"I am a Hawkeye and I would like to stick around here as long as I possibly could, but the reality of college wrestling is sometimes things don't open up and you have to be willing to move on."
Plenty of Iowa fans (myself included) would like to see him added to the Iowa staff when he's ready to dive into coaching. His drive, his demeanor, and his tremendous record of success would be huge assets to any staff that could add him. Adding Metcalf would mean saying goodbye to one of Iowa's current assistant coaches, though. That probably isn't going to be Terry Brands, which leaves Ryan Morningstar and Ben Berhow. Berhow has done nice work with Iowa's upper weight wrestlers since moving to Iowa from Minnesota and Morningstar has been a strong recruiter for Iowa lately. Metcalf seems well aware that there might not be an opening for him -- "sometimes things don't open up" -- but we'll just have to wait and see what happens.
Should I stay or should I go? Speaking of Terry Brands... if there was one job that could lure him away from Iowa City, it might just be a job that's currently open: Men's Freestyle head coach for USA Wrestling. Brands has had great success as a freestyle coach -- he helped guide Henry Cejudo to a gold medal in 2012 and he's been a key factor in the success that Tony Ramos and Dan Dennis have had in recent years (earning 2015 USA Wrestling freestyle coach of the year honors for his work with Ramos). He was also the resident coach for the US Olympic Training Center in Colorado Springs prior to taking a job on the Iowa staff. So there's certainly history there.
But as Ross Bartachek's breakdown of the coaching search for Takedwon Wrestling makes clear, Brands has withdrawn his interest in the job.
Ravannack give us the update stating that the job had been narrowed down to three candidates, but some of the bigger news is that 2015 USA Wrestling freestyle coach of the year, Terry Brands, is officially ruled out.
That's great news for Iowa as Brands' presence has helped attract some excellent lightweights in recent years -- mega-recruit Spencer Lee cited his presence in the Iowa room as one of the factors that led him to commit to Iowa. Maybe that lure goes both ways -- perhaps the prospect of working with Lee (and Justin Meija and Jason Renteria) for the next 4-5 years got Brands more excited about the possibilities in Iowa City. Either way, between his decision to stay in Iowa City and the bounty of lightweight talent already in Iowa City or arriving in the next few years should ensure that Iowa remains near the epicenter of lightweight wrestling -- both at the college level and beyond -- for years to come.

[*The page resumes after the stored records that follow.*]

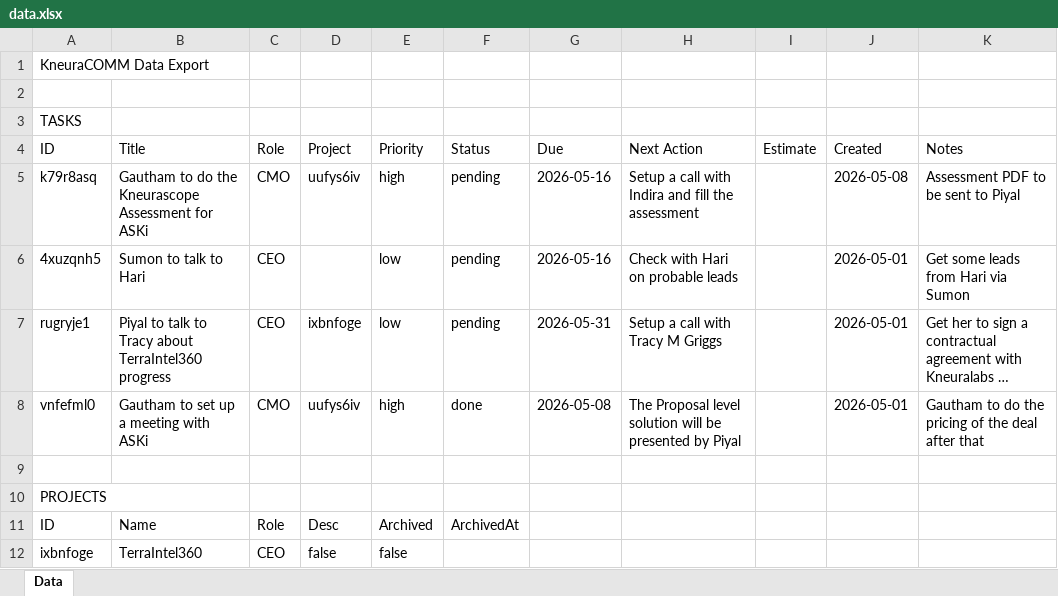
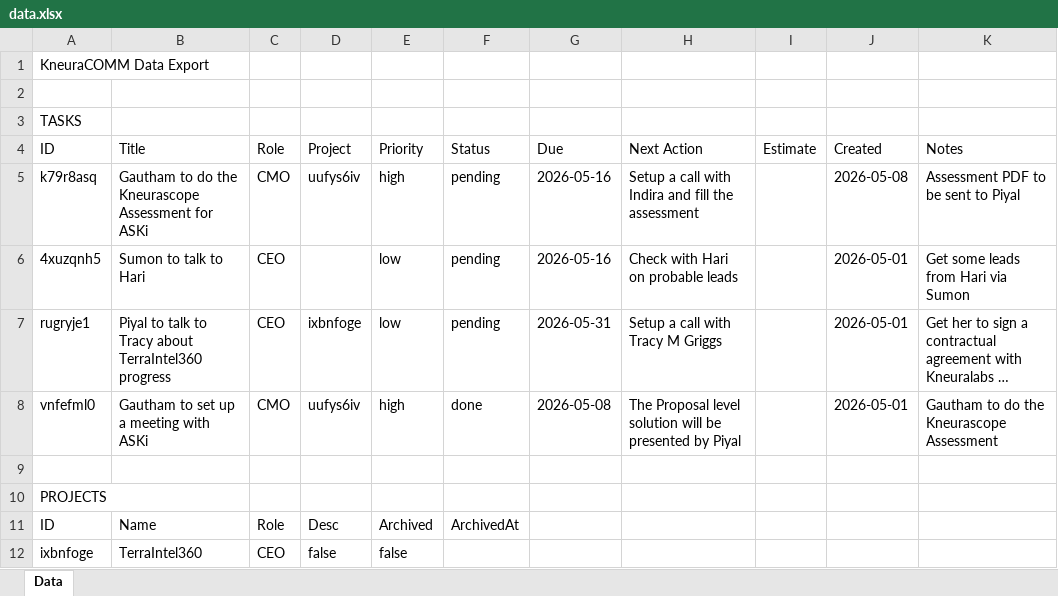
Before and after one commit to kneuralabs/comm, an Excel workbook: data.xlsx, sheet Data, drawn as a sheet; only a part is shown; long unchanged cells end in …; values as stored, in another font and other column widths than the file's, no borders; the diff names each change by its address in the sheet, - before the commit and + after, or states it on an @@ line.

Commit message:
Update data from KneuraCOMM

```diff
--- a/data.xlsx (sheet Data)
+++ b/data.xlsx (sheet Data)
-K8: Gautham to do the pricing of the deal after that
+K8: Gautham to do the Kneurascope Assessment
```
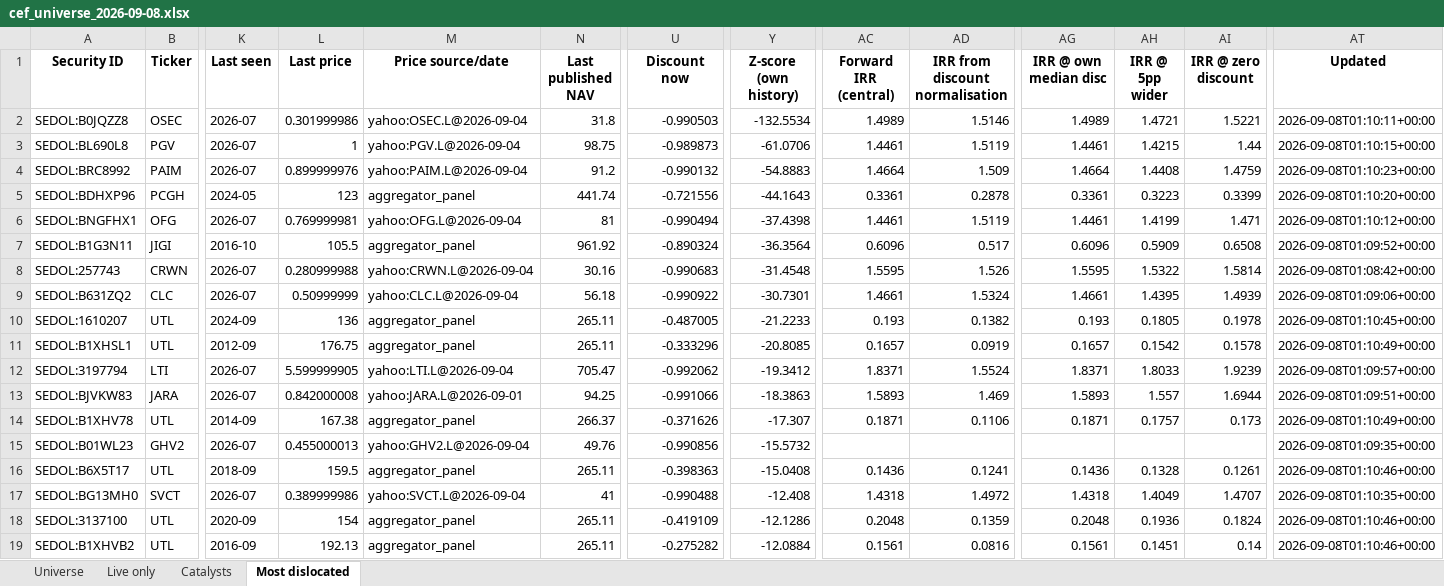
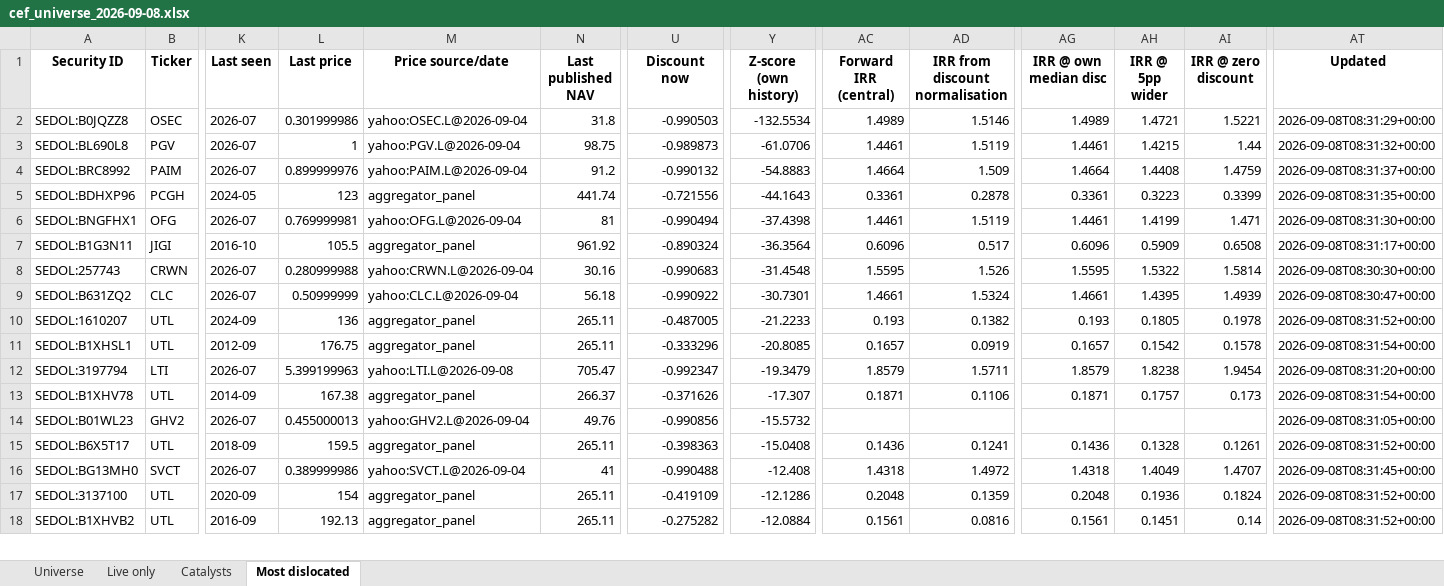
Before and after one commit to hdcapital/cef-research, an Excel workbook: outputs/live/cef_universe_2026-09-08.xlsx, sheet Most dislocated, drawn as a sheet; only a part is shown, gaps mark what is left out; values as stored, in another font and other column widths than the file's, no borders; removed rows and columns are numbered as before the commit, all else as after; rows hold the shown columns only; the diff covers the shown part only; the diff names each change by its address in the sheet, - before the commit and + after, or states it on an @@ line.

```diff
--- a/outputs/live/cef_universe_2026-09-08.xlsx (sheet Most dislocated)
+++ b/outputs/live/cef_universe_2026-09-08.xlsx (sheet Most dislocated)
-AT2 (Updated): 2026-09-08T01:10:11+00:00
+AT2 (Updated): 2026-09-08T08:31:29+00:00
-AT3 (Updated): 2026-09-08T01:10:15+00:00
+AT3 (Updated): 2026-09-08T08:31:32+00:00
-AT4 (Updated): 2026-09-08T01:10:23+00:00
+AT4 (Updated): 2026-09-08T08:31:37+00:00
-AT5 (Updated): 2026-09-08T01:10:20+00:00
+AT5 (Updated): 2026-09-08T08:31:35+00:00
-AT6 (Updated): 2026-09-08T01:10:12+00:00
+AT6 (Updated): 2026-09-08T08:31:30+00:00
-AT7 (Updated): 2026-09-08T01:09:52+00:00
+AT7 (Updated): 2026-09-08T08:31:17+00:00
-AT8 (Updated): 2026-09-08T01:08:42+00:00
+AT8 (Updated): 2026-09-08T08:30:30+00:00
-AT9 (Updated): 2026-09-08T01:09:06+00:00
+AT9 (Updated): 2026-09-08T08:30:47+00:00
-AT10 (Updated): 2026-09-08T01:10:45+00:00
+AT10 (Updated): 2026-09-08T08:31:52+00:00
-AT11 (Updated): 2026-09-08T01:10:49+00:00
+AT11 (Updated): 2026-09-08T08:31:54+00:00
-L12 (Last price): 5.599999905
+L12 (Last price): 5.399199963
-M12 (Price source/date): yahoo:LTI.L@2026-09-04
+M12 (Price source/date): yahoo:LTI.L@2026-09-08
-U12 (Discount now): -0.992062
+U12 (Discount now): -0.992347
-Y12 (Z-score (own history)): -19.3412
+Y12 (Z-score (own history)): -19.3479
-AC12 (Forward IRR (central)): 1.8371
+AC12 (Forward IRR (central)): 1.8579
-AD12 (IRR from discount normalisation): 1.5524
+AD12 (IRR from discount normalisation): 1.5711
-AG12 (IRR @ own median disc): 1.8371
+AG12 (IRR @ own median disc): 1.8579
-AH12 (IRR @ 5pp wider): 1.8033
+AH12 (IRR @ 5pp wider): 1.8238
-AI12 (IRR @ zero discount): 1.9239
+AI12 (IRR @ zero discount): 1.9454
-AT12 (Updated): 2026-09-08T01:09:57+00:00
+AT12 (Updated): 2026-09-08T08:31:20+00:00
-row 13: SEDOL:BJVKW83 | JARA | 2026-07 | 0.842000008 | yahoo:JARA.L@2026-09-01 | 94.25 | -0.991066 | -18.3863 | 1.5893 | 1.469 | 1.5893 | 1.557 | 1.6944 | 2026-09-08T01:09:51+00:00
-AT13 (Updated): 2026-09-08T01:10:49+00:00
+AT13 (Updated): 2026-09-08T08:31:54+00:00
-AT14 (Updated): 2026-09-08T01:09:35+00:00
+AT14 (Updated): 2026-09-08T08:31:05+00:00
-AT15 (Updated): 2026-09-08T01:10:46+00:00
+AT15 (Updated): 2026-09-08T08:31:52+00:00
-AT16 (Updated): 2026-09-08T01:10:35+00:00
+AT16 (Updated): 2026-09-08T08:31:45+00:00
-AT17:AT18 (Updated): 2026-09-08T01:10:46+00:00
+AT17:AT18 (Updated): 2026-09-08T08:31:52+00:00
```
Also changed, not shown: 5 added rows, 4 removed rows and 97 edited cells elsewhere in this sheet, sheet Universe, sheet Live only, sheet Catalysts, 15 other files.
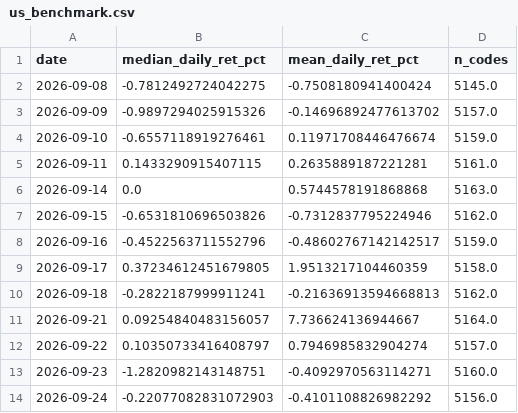
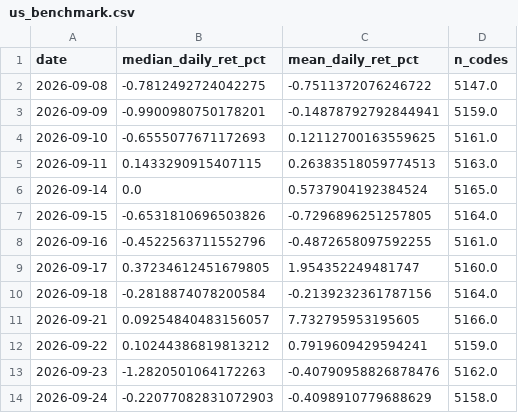
Before and after one commit to yuzy99/hk-rebound-screener, a CSV file: data/ledger/us_benchmark.csv, drawn as a sheet; only a part is shown; the diff covers the shown part only.

```diff
--- a/data/ledger/us_benchmark.csv
+++ b/data/ledger/us_benchmark.csv
@@ -1,14 +1,14 @@
 date,median_daily_ret_pct,mean_daily_ret_pct,n_codes
-2026-09-08,-0.7812492724042275,-0.7508180941400424,5145.0
-2026-09-09,-0.9897294025915326,-0.14696892477613702,5157.0
-2026-09-10,-0.6557118919276461,0.11971708446476674,5159.0
-2026-09-11,0.1433290915407115,0.2635889187221281,5161.0
-2026-09-14,0.0,0.5744578191868868,5163.0
-2026-09-15,-0.6531810696503826,-0.7312837795224946,5162.0
-2026-09-16,-0.4522563711552796,-0.48602767142142517,5159.0
-2026-09-17,0.37234612451679805,1.9513217104460359,5158.0
-2026-09-18,-0.2822187999911241,-0.21636913594668813,5162.0
-2026-09-21,0.09254840483156057,7.736624136944667,5164.0
-2026-09-22,0.10350733416408797,0.7946985832904274,5157.0
-2026-09-23,-1.2820982143148751,-0.4092970563114271,5160.0
-2026-09-24,-0.22077082831072903,-0.4101108826982292,5156.0
+2026-09-08,-0.7812492724042275,-0.7511372076246722,5147.0
+2026-09-09,-0.9900980750178201,-0.14878792792844941,5159.0
+2026-09-10,-0.6555077671172693,0.12112700163559625,5161.0
+2026-09-11,0.1433290915407115,0.26383518059774513,5163.0
+2026-09-14,0.0,0.5737904192384524,5165.0
+2026-09-15,-0.6531810696503826,-0.7296896251257805,5164.0
+2026-09-16,-0.4522563711552796,-0.4872658097592255,5161.0
+2026-09-17,0.37234612451679805,1.954352249481747,5160.0
+2026-09-18,-0.2818874078200584,-0.2139232361787156,5164.0
+2026-09-21,0.09254840483156057,7.732795953195605,5166.0
+2026-09-22,0.10244386819813212,0.7919609429594241,5159.0
+2026-09-23,-1.2820501064172263,-0.40790958826878476,5162.0
+2026-09-24,-0.22077082831072903,-0.4098910779688629,5158.0
```
Also changed, not shown: 86 edited cells elsewhere in this file, 4 other files.
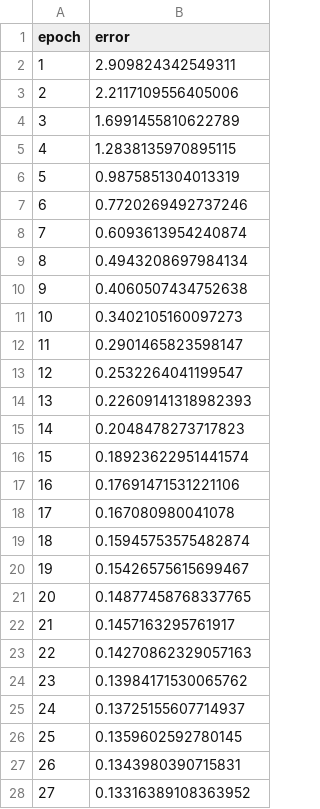
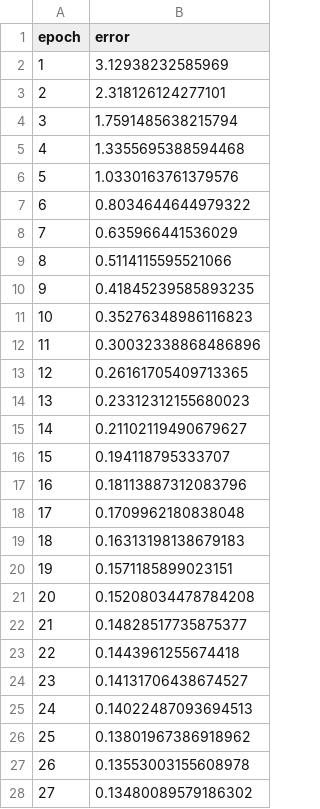
Before and after one commit to djpg98/Redes-Neuronales-Tarea-3, a CSV file: Results3B/Results3B_7_0001.csv, drawn as a sheet; only a part is shown; the diff covers the shown part only.

```diff
--- a/Results3B/Results3B_7_0001.csv
+++ b/Results3B/Results3B_7_0001.csv
@@ -1,28 +1,28 @@
 epoch,error
-1,2.909824342549311
-2,2.2117109556405006
-3,1.6991455810622789
-4,1.2838135970895115
-5,0.9875851304013319
-6,0.7720269492737246
-7,0.6093613954240874
-8,0.4943208697984134
-9,0.4060507434752638
-10,0.3402105160097273
-11,0.2901465823598147
-12,0.2532264041199547
-13,0.22609141318982393
-14,0.2048478273717823
-15,0.18923622951441574
-16,0.17691471531221106
-17,0.167080980041078
-18,0.15945753575482874
-19,0.15426575615699467
-20,0.14877458768337765
-21,0.1457163295761917
-22,0.14270862329057163
-23,0.13984171530065762
-24,0.13725155607714937
-25,0.1359602592780145
-26,0.1343980390715831
-27,0.13316389108363952
+1,3.12938232585969
+2,2.318126124277101
+3,1.7591485638215794
+4,1.3355695388594468
+5,1.0330163761379576
+6,0.8034644644979322
+7,0.635966441536029
+8,0.5114115595521066
+9,0.41845239585893235
+10,0.35276348986116823
+11,0.30032338868486896
+12,0.26161705409713365
+13,0.23312312155680023
+14,0.21102119490679627
+15,0.194118795333707
+16,0.18113887312083796
+17,0.1709962180838048
+18,0.16313198138679183
+19,0.1571185899023151
+20,0.15208034478784208
+21,0.14828517735875377
+22,0.1443961255674418
+23,0.14131706438674527
+24,0.14022487093694513
+25,0.13801967386918962
+26,0.13553003155608978
+27,0.13480089579186302
```
Also changed, not shown: 73 edited cells elsewhere in this file, Results3B/Results3B_7_00001.csv, 25 other files.
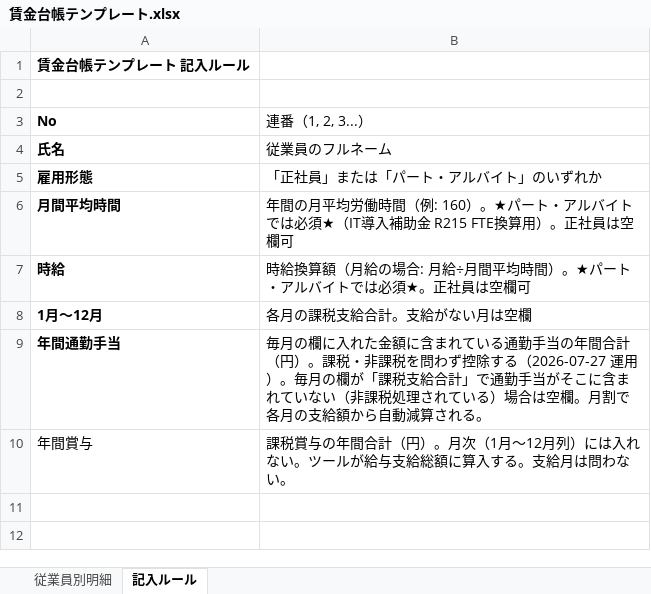
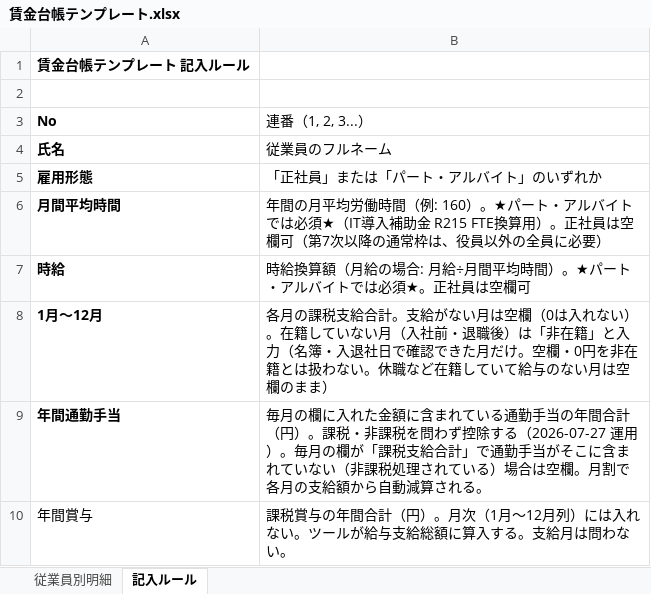
Before and after one commit to hane-colorfulbox/hojokin, an Excel workbook: .claude/skills/wagebook-convert/templates/賃金台帳テンプレート.xlsx, sheet 記入ルール, drawn as a sheet; values as stored, in another font and other column widths than the file's, no borders; the diff names each change by its address in the sheet, - before the commit and + after, or states it on an @@ line.

```diff
--- a/.claude/skills/wagebook-convert/templates/賃金台帳テンプレート.xlsx (sheet 記入ルール)
+++ b/.claude/skills/wagebook-convert/templates/賃金台帳テンプレート.xlsx (sheet 記入ルール)
-B6 (連番（1, 2, 3...）): …は空欄可
+B6 (連番（1, 2, 3...）): …は空欄可（第7次以降の通常枠は、役員以外の全員に必要）
-B8 (連番（1, 2, 3...）): …月は空欄
+B8 (連番（1, 2, 3...）): …月は空欄（0は入れない）。在籍していない月（入社前・退職後）は「非在籍」と入力（名簿・入退社日で確認できた月だけ。空欄・0円を非在籍とは扱わない。休職など在籍していて給与のない月は空欄のまま）
```
Also changed, not shown: sheet 従業員別明細, ツール/第7次以降/加点判定用賃金台帳テンプレート.xlsx, ツール/賃金台帳テンプレート.xlsx, 36 other files.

Movin' on up. Isaiah Martinez, the two-time defending Big Ten and NCAA champion at 157 lbs, is taking his talents to 165 lbs next season.
I will be competing at 165 lbs next year, hence my Twitter handle now makes sense lol— Isaiah Martinez (@Imar165) May 17, 2016
The move is not a surprise -- IMar has always been a pretty big boy at 157 and there was a lot of discussion of him moving up after the NCAA Tournament. From an Iowa standpoint, his move obviously makes things a bit easier at 157 lbs (likely for redshirt freshman Michael Kemerer), but will make things even more challenging at 165 lbs (possibly for true freshman Alex Marinelli). It also probably means that Penn State's Jason Nolf can start clearing out room for Big Ten and NCAA titles at 157 lbs next March.
* Nathan Burak and Alex Meyer were named to the NWCA Division I All-Academic Team.